My cutting board is exhausted. After decades of being the workhorse for family meals, celebrations, and holiday dinner preparations, it’s ready to retire. A few cracks are opening up in the rock maple seams. The edges are turning black from too much time drying on a damp drainboard. And the surface, with its thousand tiny cuts, is no longer smooth.
Purchased in Vermont decades ago, the simple 11 by 18 slab of glued-together inch-thick planks has given yeoman service. It was smooth on both sides until I tried to carve out a moat around the rim. That rock maple is pretty tough, but I did finally rout a groove that was, it turned out, too shallow to do any good.
Fortunately, there was a new board under the Christmas tree this year. More appropriately called a block than a board this chunky hunk of wood measured 2 ¼ inches thick and weighed in at 18 pounds. Made by the famous John Boos & Company, it’s a serious kitchen tool. Flat on one side, there’s a deep trench around the edge of the other to trap any carving juices. Finger slots cut into the edges make it easy to pick up.
There’s no need to worry that this weighty block will move, slip, or slide. No matter what the task, it’s more than able to support the work and give a solid feeling of professional poise.
Cutting boards are the unsung heroes of the kitchen, the foundation of any meal. Perhaps, like me, you have a favorite and others that are hardly used. A cook can’t function without a board.
In a commercial kitchen, when a cook comes to work, the first step in setting up is to grab a cutting board. They’re fundamental to the profession.
Cutting boards come in an unexpected range of shapes, sizes, and materials. Some have a special purpose like carving, cutting bar fruit, or presenting cheese, but most are general-purpose every-day tools of the trade.
Wood, of course, is the time-honored material. That’s why the’re called cutting boards. Not all are wood though. Various types of composite and plastic materials are used to make products that are more sanitary, easier to clean, and maybe a little more stylish.
Rock maple, the preferred material for generations, is also known as hard maple or sugar maple. It’s the same tree that is tapped to make maple syrup and produces the luxurious wood that makes curly maple furniture and high-end guitars. You can’t beat a maple cutting board for home use.
John Boos & Company has been making cutting boards and blocks in Effingham, IL for more than 125 years. They come rectangular, square, and round, designed for all types of cutting. Rock maple is the most popular, but walnut and cherry woods are also available. Most are boards glued side to side, but there are also end grain blocks that look like crossword puzzles.
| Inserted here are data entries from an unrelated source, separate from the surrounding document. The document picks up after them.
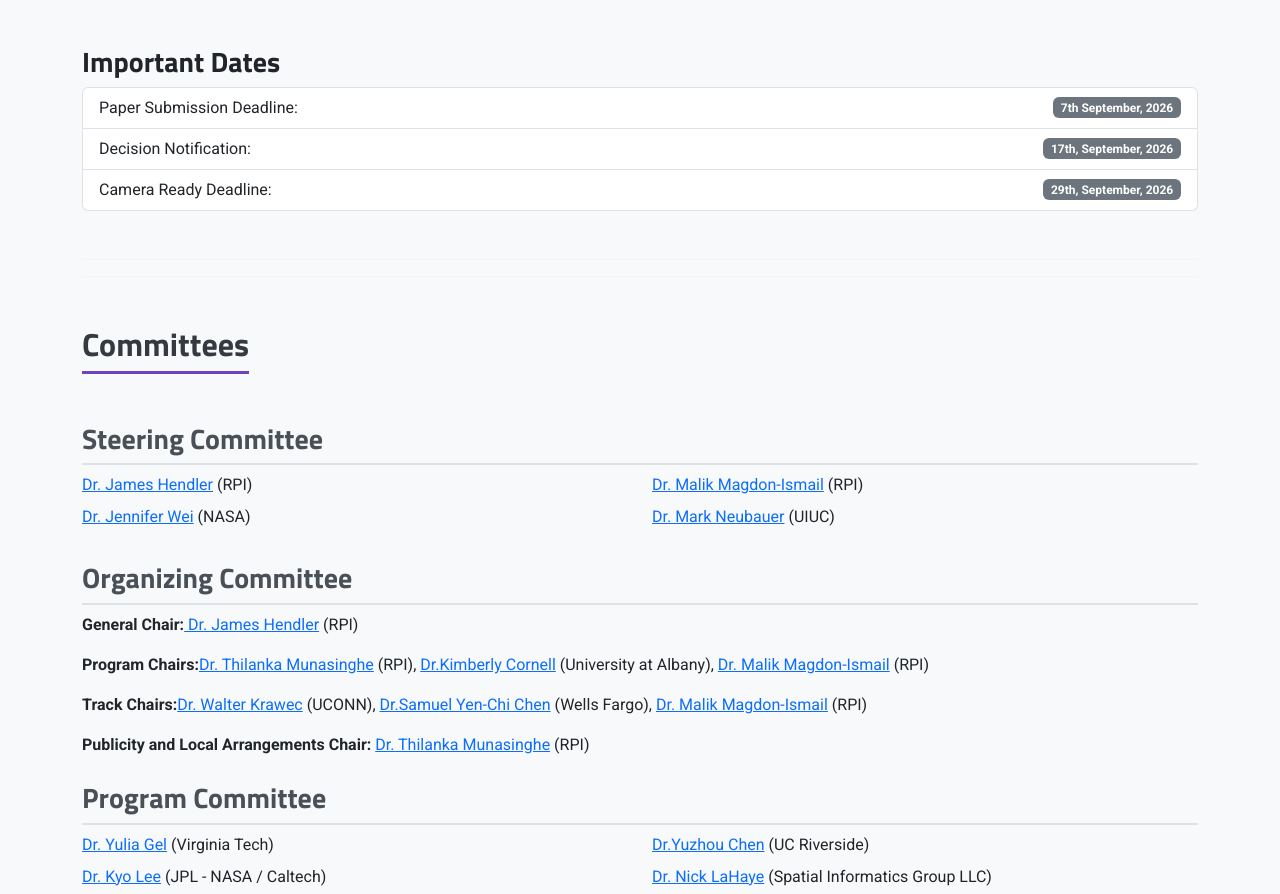
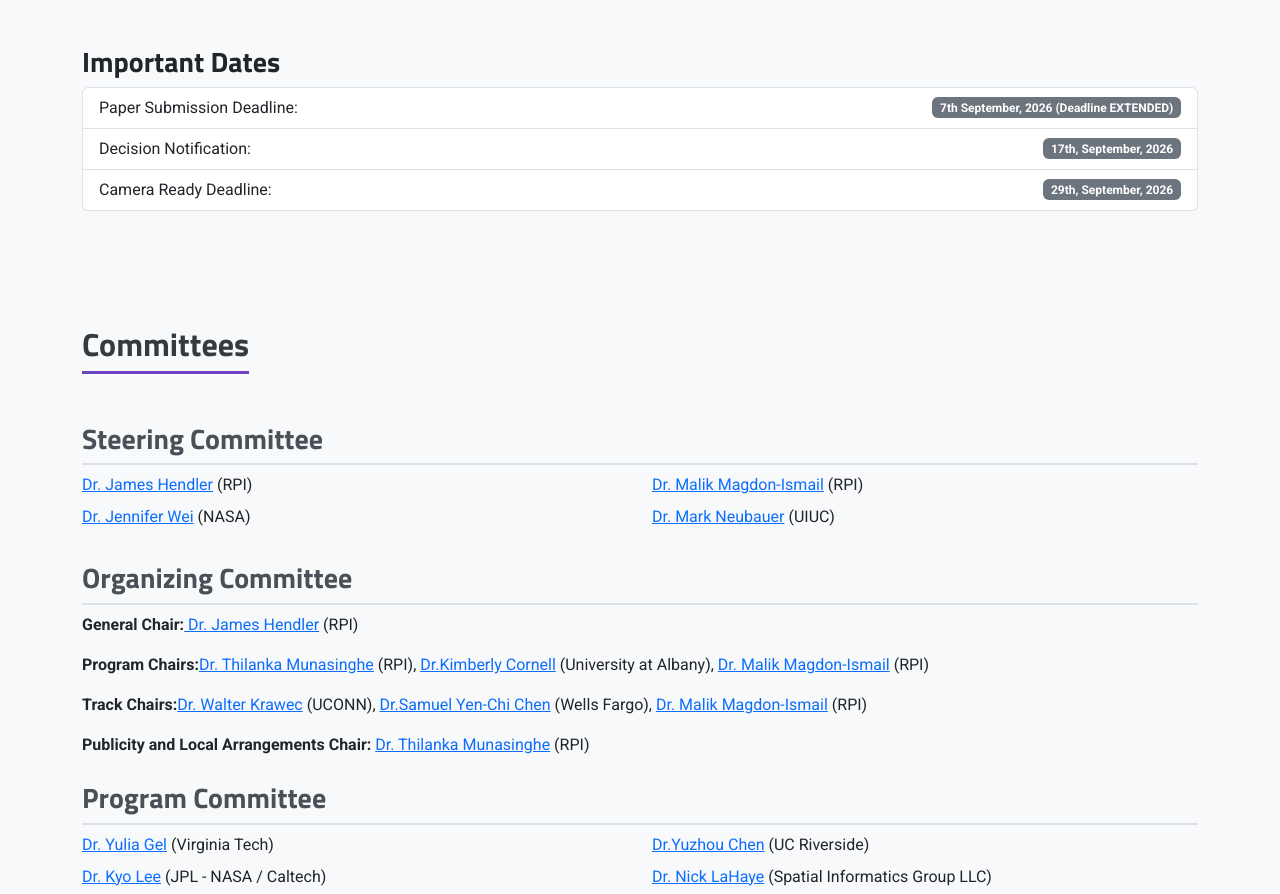
Before and after one commit to aaai-qiml/aaai-qiml.github.io, a plain HTML site: page index.html in a window 1280 px wide. Shown: the part 2105-2999 px from the top of the page. Drawn offline with nearby package versions, Linux system fonts and the light colour scheme.

Commit message:
Update paper submission deadline notice

```diff
--- a/index.html
+++ b/index.html
@@ -164,7 +164,7 @@
             </div>
             <h3 class="mt-5">Important Dates</h3>
             <ul class="list-group">
-                <li class="list-group-item d-flex justify-content-between align-items-center">Paper Submission Deadline: <span class="badge bg-secondary">7th September, 2026 </span></li>
+                <li class="list-group-item d-flex justify-content-between align-items-center">Paper Submission Deadline: <span class="badge bg-secondary">7th September, 2026 (Deadline EXTENDED) </span></li>
                 <li class="list-group-item d-flex justify-content-between align-items-center">Decision Notification: <span class="badge bg-secondary">17th, September, 2026</span></li>
                 <li class="list-group-item d-flex justify-content-between align-items-center">Camera Ready Deadline: <span class="badge bg-secondary"> 29th, September, 2026 </span></li>
             </ul>
```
In Dorset, VT the J. K. Adams Company has been handcrafting cutting boards since 1944. They have a wide range of styles from old school to one so up-to-date that it has a slot to hold your smartphone while you work. Adams boards can be personalized with initials, logo, or saying. They also offer a wide range of serving boards and bowls.
Catskill brand cutting boards are manufactured in Stamford, NY, at the headwaters of the Schoharie Creek and the Delaware river. Made from local and sustainable wood, they have a number of designs in end grain wood as well as traditional styles. Catskill cutting boards are available at the Cook’s Nook in Wilton.
Wood cutting boards are a marvel of engineering and craftsmanship. Some rise to the level of artistry. A quick Google search will turn up lots of hits for cutting boards made with exotic woods, one-of-a-kind designs, and with beautiful wood inlay or patterns.
Fast-growing bamboo is a great material for cutting boards. The tough wood resists cutting and is easy to clean. Usually laminated for strength, bamboo boards can be thinner and lighter than hardwood boards. One of my favorite foodie gifts is a bamboo cutting board in the shape of Connecticut. Town names are printed on the board. Greenwich is the handle.
Plastic polyethylene cutting boards are popular, particularly in commercial use. They’re recommended by the National Sanitation Foundation for their impervious, easily cleaned surface. Made in colors so you can restrict use, you can use one color for meat, another for fish, and a third for vegetables to keep cross contamination at a minimum. Practical, they lack the beauty and soul of a natural wood board.
Composite cutting boards, usually thinner and lighter than both wood and polyethylene, are made from phenolic resins and wood fibers. They’re attractive, tough, and stylish, but I prefer something thicker.
At home, the new Boos block and a smaller bamboo board are in everyday use. There’s a small bar board for bar fruit and an old one with a handle that sticks out, good for bread. Pig and piano shapes make great presentations. I know have plenty of cutting boards, but I’ve always got my eye out for just one more.
Frank Whitman can be reached at NotBreadAloneFW@gmail.com.